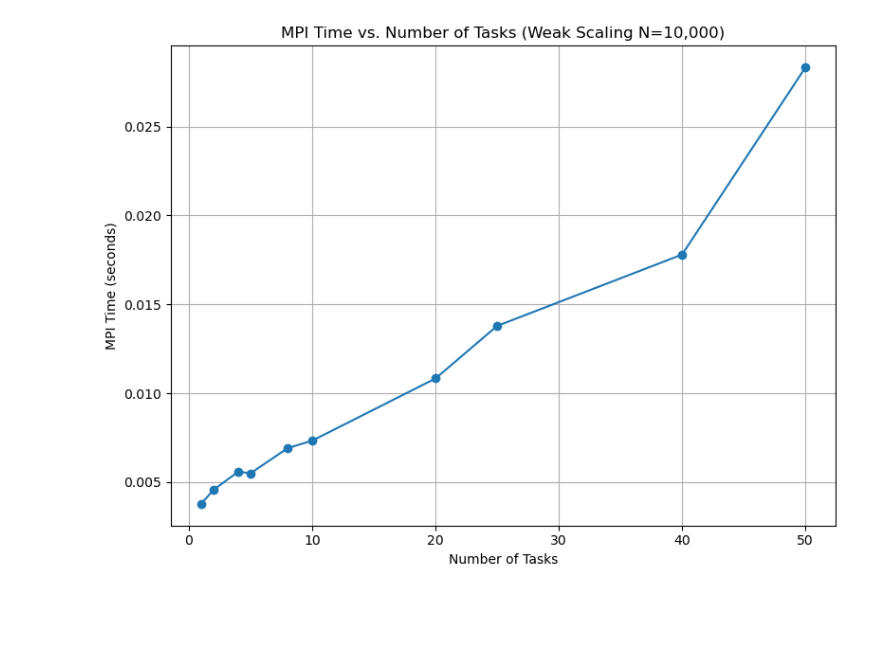
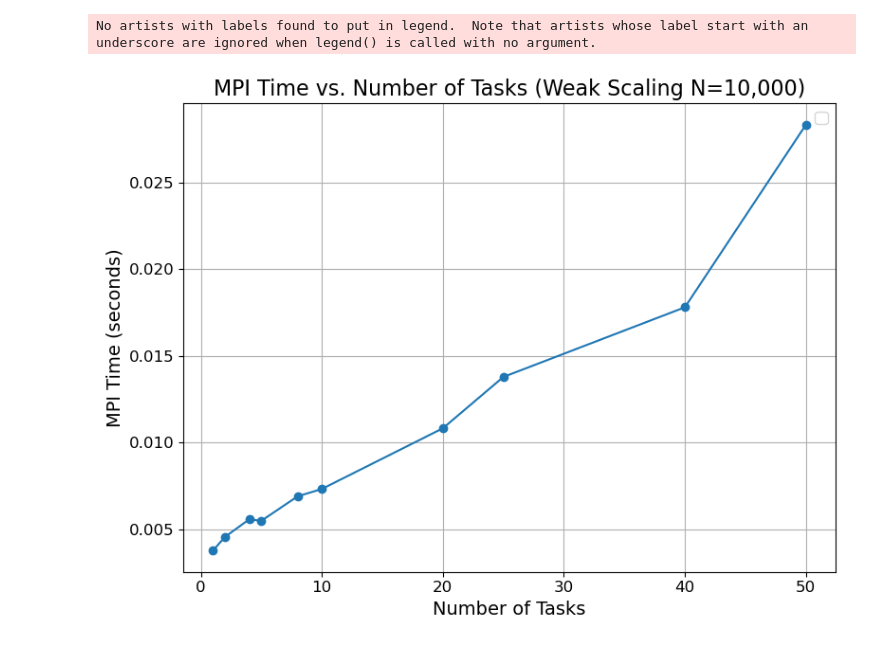
Before and after one commit to charisliao/cs267-hw4, a Jupyter notebook: plots.ipynb, the cells around one changed output. Saved outputs shown, nothing was run; the diff lists cells and outputs as text; code cells hidden in the pictures; blank space fills up the shorter version.

```diff
--- a/plots.ipynb
+++ b/plots.ipynb
@@ -1,29 +1,35 @@
 # %%
 import matplotlib.pyplot as plt
 import numpy as np
 
 # Read data from CSV file
 data = np.genfromtxt("weak.csv", delimiter=",", skip_header=1)
 
 # Extract data into separate arrays
 num_tasks = data[:, 0]
 mpi_time = data[:, 1]
 
 # Create the line graph
 plt.figure(figsize=(8, 6))
 plt.plot(num_tasks, mpi_time, marker='o', linestyle='-')
 
 # Add labels and title
-plt.xlabel("Number of Tasks")
-plt.ylabel("MPI Time (seconds)")
-plt.title("MPI Time vs. Number of Tasks (Weak Scaling N=10,000)")
+plt.xlabel("Number of Tasks",fontsize=14)
+plt.ylabel("MPI Time (seconds)", fontsize=14)
+plt.title("MPI Time vs. Number of Tasks (Weak Scaling N=10,000)", fontsize=16)
 
+plt.legend(fontsize=12)
+
+# Increase tick label size
+plt.xticks(fontsize=12)
+plt.yticks(fontsize=12)
 # Show the plot
 plt.grid(True)
 plt.tight_layout()
 plt.show()
 # %% [output]
+No artists with labels found to put in legend.  Note that artists whose label start with an underscore are ignored when legend() is called with no argument.
-[figure, old version]
+[figure, new version]
 # %%
 
 
```
Also changed, not shown: parts of 4 cells of this notebook.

* Your goal: Filter the records for lines holding the string "title". Copy each one.

* Task answer:
 # Add labels and title
-plt.title("MPI Time vs. Number of Tasks (Weak Scaling N=10,000)")
+plt.title("MPI Time vs. Number of Tasks (Weak Scaling N=10,000)", fontsize=16)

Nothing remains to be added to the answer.